1 views_ui.admin.inc views_ui_get_selected($form_state, $parents, $default_value, $element)

Gets the current value of a #select element, from within a form constructor function.

This function is intended for use in highly dynamic forms (in particular the add view wizard) which are rebuilt in different ways depending on which triggering element (AJAX or otherwise) was most recently fired. For example, sometimes it is necessary to decide how to build one dynamic form element based on the value of a different dynamic form element that may not have even been present on the form the last time it was submitted. This function takes care of resolving those conflicts and gives you the proper current value of the requested #select element.
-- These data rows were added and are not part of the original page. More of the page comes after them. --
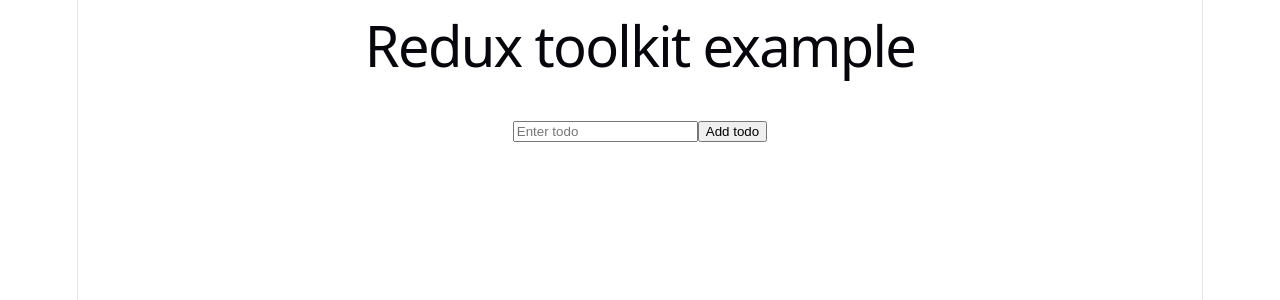
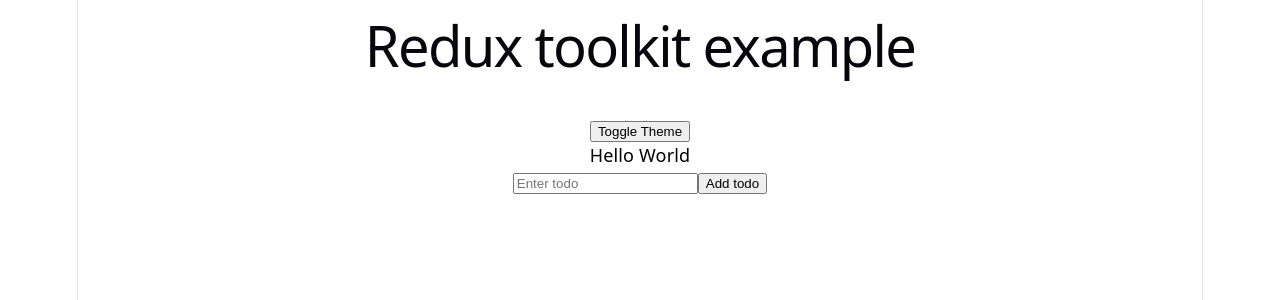
Before and after one commit to happyLearningPal/React-Basics, a React (Vite) app: page / in a window 1280 px wide. Shown: the top 300 px of the page. Built offline with nearby package versions, Linux system fonts and the light colour scheme.

Commit message:
update: dark mode added

```diff
--- a/src/App.jsx
+++ b/src/App.jsx
@@ -1,6 +1,8 @@
 import React, { useState } from "react";
 import { useDispatch, useSelector } from "react-redux";
 import { addTodo, deleteTodo } from "./redux/todoSlice";
+import { Parent } from "./Parent";
+import Dark from "./Dark";
 
 const App = () => {
 	const [text, setText] = useState("");
@@ -20,10 +22,14 @@ const App = () => {
 
 	console.log(todos);
 
+	const title = "Redux toolkit example";
+
 	return (
 		<div>
-			<h1>Redux toolkit example</h1>
+			<Parent title={title} />
 			<br />
+
+			<Dark />
 
 			<input
 				type="text"
--- /dev/null
+++ b/src/Child.jsx
@@ -0,0 +1,5 @@
+import React from "react";
+
+export const Child = () => {
+	return <div>Child</div>;
+};
--- /dev/null
+++ b/src/Dark.jsx
@@ -0,0 +1,22 @@
+import { useEffect, useState } from "react";
+
+function Dark() {
+	const [theme, setTheme] = useState(localStorage.getItem("theme") || "light");
+
+	useEffect(() => {
+		document.documentElement.setAttribute("data-theme", theme);
+		localStorage.setItem("theme", theme);
+	}, [theme]);
+
+	return (
+		<div>
+			<button onClick={() => setTheme(theme === "light" ? "dark" : "light")}>
+				Toggle Theme
+			</button>
+
+			<p>Hello World</p>
+		</div>
+	);
+}
+
+export default Dark;
--- /dev/null
+++ b/src/Parent.jsx
@@ -0,0 +1,5 @@
+import React from "react";
+
+export const Parent = ({ title }) => {
+	return <h1>{title}</h1>;
+};
--- a/src/index.css
+++ b/src/index.css
@@ -141,3 +141,24 @@ code {
   color: red;
   font-size: 12px;
 }
+
+:root {
+  --bg-color: #ffffff;
+  --text-color: #000000;
+  --card-color: #f5f5f5;
+}
+
+[data-theme="dark"] {
+  --bg-color: #121212;
+  --text-color: #ffffff;
+  --card-color: #1e1e1e;
+}
+
+body {
+  background-color: var(--bg-color);
+  color: var(--text-color);
+}
+
+.card {
+  background-color: var(--card-color);
+}
```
By necessity, this function sometimes uses non-validated user input from $form_state['input'] in making its determination. Although it performs some minor validation of its own, it is not complete. The intention is that the return value of this function should only be used to help decide how to build the current form the next time it is reloaded, not to be saved as if it had gone through the normal, final form validation process. Do NOT use the results of this function for any other purpose besides deciding how to build the next version of the form.

Parameters

$form_state: The standard associative array containing the current state of the form.

$parents: An array of parent keys that point to the part of the submitted form values that are expected to contain the element's value (in the case where this form element was actually submitted). In a simple case (assuming #tree is TRUE throughout the form), if the select element is located in $form['wrapper']['select'], so that the submitted form values would normally be found in $form_state['values']['wrapper']['select'], you would pass array('wrapper', 'select') for this parameter.

$default_value: The default value to return if the #select element does not currently have a proper value set based on the submitted input.

$element: An array representing the current version of the #select element within the form.

Return value

The current value of the #select element. A common use for this is to feed: it back into $element['#default_value'] so that the form will be rendered with the correct value selected.

File

core/modules/views_ui/views_ui.admin.inc, line 542
Admin page callbacks for the Views UI module.

Code

function views_ui_get_selected($form_state, $parents, $default_value, $element) {
  // For now, don't trust this to work on anything but a #select element.
  if (!isset($element['#type']) || $element['#type'] != 'select' || !isset($element['#options'])) {
    return $default_value;
  }

  // If there is a user-submitted value for this element that matches one of
  // the currently available options attached to it, use that. We need to check
  // $form_state['input'] rather than $form_state['values'] here because the
  // triggering element often has the #limit_validation_errors property set to
  // prevent unwanted errors elsewhere on the form. This means that the
  // $form_state['values'] array won't be complete. We could make it complete
  // by adding each required part of the form to the #limit_validation_errors
  // property individually as the form is being built, but this is difficult to
  // do for a highly dynamic and extensible form. This method is much simpler.
  if (!empty($form_state['input'])) {
    $key_exists = NULL;
    $submitted = backdrop_array_get_nested_value($form_state['input'], $parents, $key_exists);
    // Check that the user-submitted value is one of the allowed options before
    // returning it. This is not a substitute for actual form validation;
    // rather it is necessary because, for example, the same select element
    // might have #options A, B, and C under one set of conditions but #options
    // D, E, F under a different set of conditions. So the form submission
    // might have occurred with option A selected, but when the form is rebuilt
    // option A is no longer one of the choices. In that case, we don't want to
    // use the value that was submitted anymore but rather fall back to the
    // default value.
    if ($key_exists && in_array($submitted, array_keys($element['#options']))) {
      return $submitted;
    }
  }

  // Fall back on returning the default value if nothing was returned above.
  return $default_value;
}